Market Look Back and Outlook
Well the market finally had its consolidation period. I called it extremely early this time, kind of making me feel like the Royals, wondering if I was playing the wrong game. Luckily that feeling has changed!
We saw the market consolidate from the fourth to the 25th of April. Recall the news at the beginning was all about Europe, especially Spain, but with strong earnings we were able to break the clutches of the European crisis. Could the earnings wave we've been riding be getting close to hitting shore though? This is a somewhat hard question to answer. The only earnings news you ever really hear about is from big companies like Apple (AAPL), which is growing like mad.
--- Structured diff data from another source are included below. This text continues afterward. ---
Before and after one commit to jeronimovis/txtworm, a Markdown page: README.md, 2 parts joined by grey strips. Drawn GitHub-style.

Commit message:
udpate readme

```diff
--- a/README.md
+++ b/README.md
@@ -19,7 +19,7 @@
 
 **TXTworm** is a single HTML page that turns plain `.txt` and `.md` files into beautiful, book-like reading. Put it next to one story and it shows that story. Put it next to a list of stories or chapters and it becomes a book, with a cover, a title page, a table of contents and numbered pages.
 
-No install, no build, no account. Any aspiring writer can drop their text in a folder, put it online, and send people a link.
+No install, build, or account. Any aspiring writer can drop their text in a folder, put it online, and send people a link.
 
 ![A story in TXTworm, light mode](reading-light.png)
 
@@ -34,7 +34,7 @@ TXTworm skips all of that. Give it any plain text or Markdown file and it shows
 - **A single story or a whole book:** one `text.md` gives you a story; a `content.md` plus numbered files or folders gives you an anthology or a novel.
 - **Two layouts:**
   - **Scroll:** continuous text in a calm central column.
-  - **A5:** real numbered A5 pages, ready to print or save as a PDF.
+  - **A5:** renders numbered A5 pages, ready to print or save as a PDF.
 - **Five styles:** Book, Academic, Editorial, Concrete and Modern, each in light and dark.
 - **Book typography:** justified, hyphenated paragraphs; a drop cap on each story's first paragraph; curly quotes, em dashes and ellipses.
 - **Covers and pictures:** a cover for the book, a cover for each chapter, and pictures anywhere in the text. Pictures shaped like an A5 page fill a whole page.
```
Sure it's good to know how big companies are doing, since they can help gauge the economy's health, but in reality the large-cap stocks earnings don't matter (unless you own them or a company in the same industry) when we are trying to find out the overall strength of earnings growth. Why? There are 30 stocks in the Dow Jones; these are large-cap big names. The main index for small-cap to mid-cap stocks has 2000 (Russell 2000 - IWM). If a company the size of Microsoft (MSFT) is having difficulty, it doesn't mean every software company will do bad, and it shouldn't be a reason to think that the entire quarter will be bad for stocks. I can't count how many times I've heard, "Everybody get a life jacket because Alcoa (AA) didn't do amazing and that means we will have a bad quarter!" It is fine to hear what big companies have to say, in fact I encourage listening to them, but they don't decide the fate of an entire quarter even if they move the market on the day they report.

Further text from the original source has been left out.